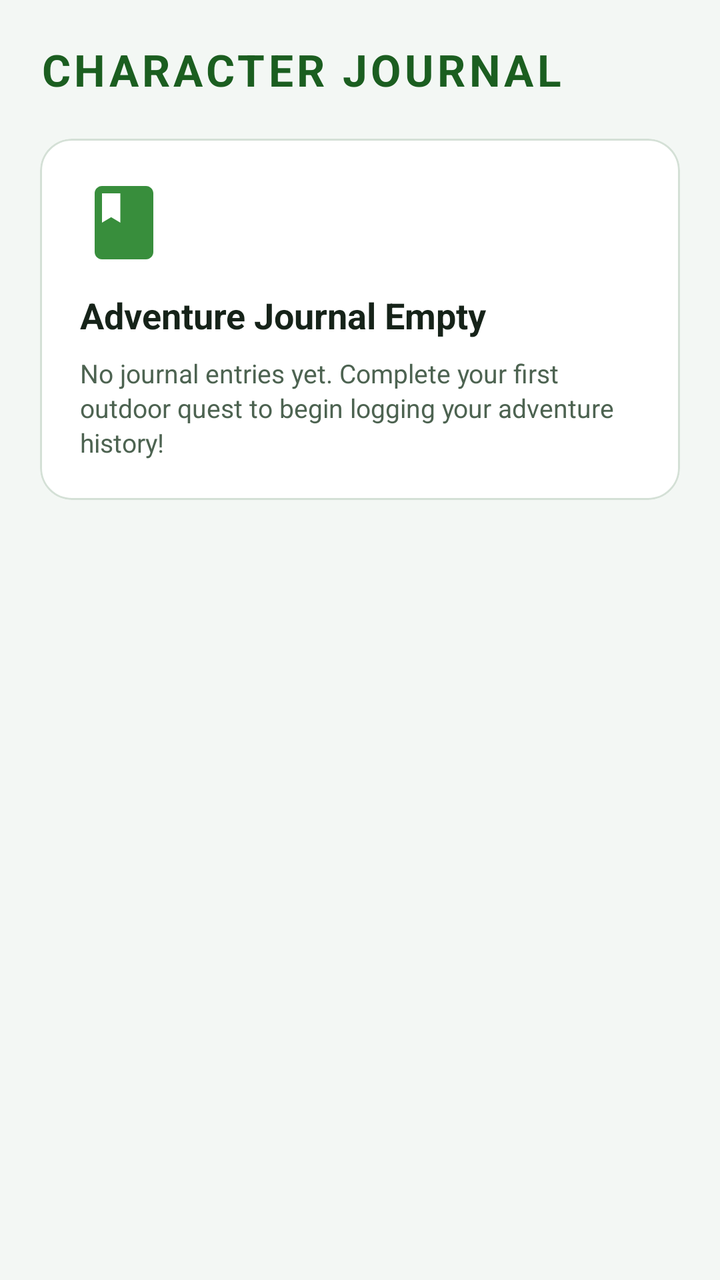
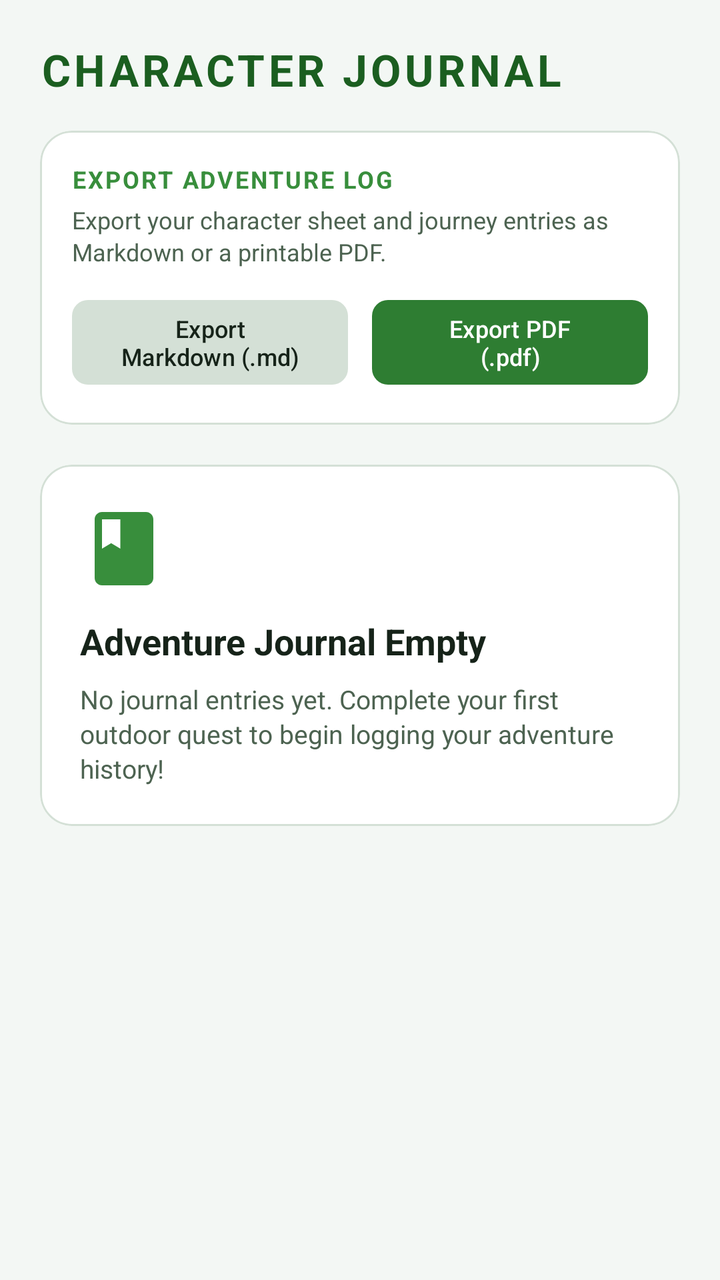

Compare the two renders of this Android layout. The source of the first and the diff that turns it into the second are given below.
<!-- AndroidManifest.xml: application theme Theme.TouchGrass -->
<!-- res/layout/layout_journal_screen.xml -->
<?xml version="1.0" encoding="utf-8"?>
<ScrollView xmlns:android="http://schemas.android.com/apk/res/android"
    xmlns:app="http://schemas.android.com/apk/res-auto"
    android:layout_width="match_parent"
    android:layout_height="match_parent"
    android:background="@color/bg_dark_realm"
    android:fillViewport="true">

    <LinearLayout
        android:layout_width="match_parent"
        android:layout_height="wrap_content"
        android:orientation="vertical"
        android:padding="20dp">

        
        <TextView
            android:layout_width="wrap_content"
            android:layout_height="wrap_content"
            android:letterSpacing="0.08"
            android:text="@string/journal_section_title"
            android:textColor="@color/green_light"
            android:textSize="22sp"
            android:textStyle="bold" />

        
        <com.google.android.material.card.MaterialCardView
            android:id="@+id/cardEmptyJournal"
            android:layout_width="match_parent"
            android:layout_height="wrap_content"
            android:layout_marginTop="20dp"
            app:cardBackgroundColor="@color/surface_card_dark"
            app:cardCornerRadius="16dp"
            app:strokeColor="@color/surface_card_stroke"
            app:strokeWidth="1dp">

            <LinearLayout
                android:layout_width="match_parent"
                android:layout_height="wrap_content"
                android:orientation="vertical"
                android:padding="20dp">

                <ImageView
                    android:layout_width="44dp"
                    android:layout_height="44dp"
                    android:contentDescription="@string/journal_empty_title"
                    android:src="@drawable/ic_nav_journal"
                    app:tint="@color/green_accent" />

                <TextView
                    android:layout_width="wrap_content"
                    android:layout_height="wrap_content"
                    android:layout_marginTop="12dp"
                    android:text="@string/journal_empty_title"
                    android:textColor="@color/text_primary"
                    android:textSize="18sp"
                    android:textStyle="bold" />

                <TextView
                    android:layout_width="match_parent"
                    android:layout_height="wrap_content"
                    android:layout_marginTop="8dp"
                    android:lineSpacingExtra="2dp"
                    android:text="@string/journal_empty_desc"
                    android:textColor="@color/text_secondary"
                    android:textSize="13sp" />

            </LinearLayout>
        </com.google.android.material.card.MaterialCardView>

        
        <LinearLayout
            android:id="@+id/containerJournalEntries"
            android:layout_width="match_parent"
            android:layout_height="wrap_content"
            android:layout_marginTop="16dp"
            android:orientation="vertical" />

    </LinearLayout>
</ScrollView>
<!-- resources referenced by this layout -->
<resources>
  <color name="bg_dark_realm">#F3F7F4</color>
  <color name="green_accent">#388E3C</color>
  <color name="green_light">#1B5E20</color>
  <color name="surface_card_dark">#FFFFFF</color>
  <color name="surface_card_stroke">#D4E0D6</color>
  <color name="text_primary">#162319</color>
  <color name="text_secondary">#4D6351</color>
  <!-- drawable ic_nav_journal (drawable) -->
  <vector xmlns:android="http://schemas.android.com/apk/res/android"
      android:width="24dp"
      android:height="24dp"
      android:viewportWidth="24"
      android:viewportHeight="24">
      <path
          android:fillColor="#FFFFFFFF"
          android:pathData="M18,2H6C4.9,2 4,2.9 4,4v16c0,1.1 0.9,2 2,2h12c1.1,0 2,-0.9 2,-2V4C20,2.9 19.1,2 18,2zM6,4h5v8l-2.5,-1.5L6,12V4z"/>
  </vector>
  <string name="journal_empty_desc">No journal entries yet. Complete your first outdoor quest to begin logging your adventure history!</string>
  <string name="journal_empty_title">Adventure Journal Empty</string>
  <string name="journal_section_title">CHARACTER JOURNAL</string>
  <style name="Theme.TouchGrass" parent="Theme.Material3.DayNight.NoActionBar">
          
          <item name="colorPrimary">@color/green_primary</item>
          <item name="colorOnPrimary">@color/white</item>
          <item name="colorPrimaryContainer">@color/green_dark_badge</item>
          <item name="colorOnPrimaryContainer">@color/green_light</item>
  
          
          <item name="colorSecondary">@color/gold_rpg</item>
          <item name="colorOnSecondary">@color/white</item>
  
          
          <item name="android:colorBackground">@color/bg_dark_realm</item>
  
          
          <item name="android:statusBarColor">@color/bg_dark_realm</item>
          <item name="android:navigationBarColor">@color/bg_dark_realm</item>
          <item name="android:windowLightStatusBar">true</item>
      </style>
  <color name="green_primary">#2E7D32</color>
  <color name="white">#FFFFFFFF</color>
  <color name="green_dark_badge">#E8F5E9</color>
  <color name="gold_rpg">#D97706</color>
</resources>

<!-- the commit's change to res/layout/layout_journal_screen.xml (unified diff, before → after) -->
@@ -21,6 +21,74 @@
             android:textColor="@color/green_light"
             android:textSize="22sp"
             android:textStyle="bold" />
+
+        
+        <com.google.android.material.card.MaterialCardView
+            android:id="@+id/cardJournalExport"
+            android:layout_width="match_parent"
+            android:layout_height="wrap_content"
+            android:layout_marginTop="16dp"
+            app:cardBackgroundColor="@color/surface_card_dark"
+            app:cardCornerRadius="16dp"
+            app:strokeColor="@color/surface_card_stroke"
+            app:strokeWidth="1dp">
+
+            <LinearLayout
+                android:layout_width="match_parent"
+                android:layout_height="wrap_content"
+                android:orientation="vertical"
+                android:padding="16dp">
+
+                <TextView
+                    android:layout_width="wrap_content"
+                    android:layout_height="wrap_content"
+                    android:letterSpacing="0.08"
+                    android:text="@string/journal_export_title"
+                    android:textColor="@color/green_accent"
+                    android:textSize="12sp"
+                    android:textStyle="bold" />
+
+                <TextView
+                    android:layout_width="match_parent"
+                    android:layout_height="wrap_content"
+                    android:layout_marginTop="4dp"
+                    android:lineSpacingExtra="2dp"
+                    android:text="@string/journal_export_subtitle"
+                    android:textColor="@color/text_secondary"
+                    android:textSize="12sp" />
+
+                <LinearLayout
+                    android:layout_width="match_parent"
+                    android:layout_height="wrap_content"
+                    android:layout_marginTop="12dp"
+                    android:orientation="horizontal">
+
+                    <com.google.android.material.button.MaterialButton
+                        android:id="@+id/btnExportMarkdown"
+                        android:layout_width="0dp"
+                        android:layout_height="wrap_content"
+                        android:layout_weight="1"
+                        android:layout_marginEnd="6dp"
+                        android:text="@string/btn_export_markdown"
+                        android:textColor="@color/text_primary"
+                        android:textSize="12sp"
+                        app:backgroundTint="@color/surface_card_stroke"
+                        app:cornerRadius="8dp" />
+
+                    <com.google.android.material.button.MaterialButton
+                        android:id="@+id/btnExportPdf"
+                        android:layout_width="0dp"
+                        android:layout_height="wrap_content"
+                        android:layout_weight="1"
+                        android:layout_marginStart="6dp"
+                        android:text="@string/btn_export_pdf"
+                        android:textColor="@color/white"
+                        android:textSize="12sp"
+                        app:backgroundTint="@color/green_primary"
+                        app:cornerRadius="8dp" />
+                </LinearLayout>
+            </LinearLayout>
+        </com.google.android.material.card.MaterialCardView>
 
         
         <com.google.android.material.card.MaterialCardView
<!-- resource entries referenced after the edit -->
@@ -17,8 +17,12 @@
           android:fillColor="#FFFFFFFF"
           android:pathData="M18,2H6C4.9,2 4,2.9 4,4v16c0,1.1 0.9,2 2,2h12c1.1,0 2,-0.9 2,-2V4C20,2.9 19.1,2 18,2zM6,4h5v8l-2.5,-1.5L6,12V4z"/>
   </vector>
+  <string name="btn_export_markdown">Export Markdown (.md)</string>
+  <string name="btn_export_pdf">Export PDF (.pdf)</string>
   <string name="journal_empty_desc">No journal entries yet. Complete your first outdoor quest to begin logging your adventure history!</string>
   <string name="journal_empty_title">Adventure Journal Empty</string>
+  <string name="journal_export_subtitle">Export your character sheet and journey entries as Markdown or a printable PDF.</string>
+  <string name="journal_export_title">EXPORT ADVENTURE LOG</string>
   <string name="journal_section_title">CHARACTER JOURNAL</string>
   <style name="Theme.TouchGrass" parent="Theme.Material3.DayNight.NoActionBar">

* What you should do: Show all lines in the entries above where the word "textStyle" appears.

* Exercise solution:
            android:textStyle="bold" />
                    android:textStyle="bold" />
             android:textStyle="bold" />
+                    android:textStyle="bold" />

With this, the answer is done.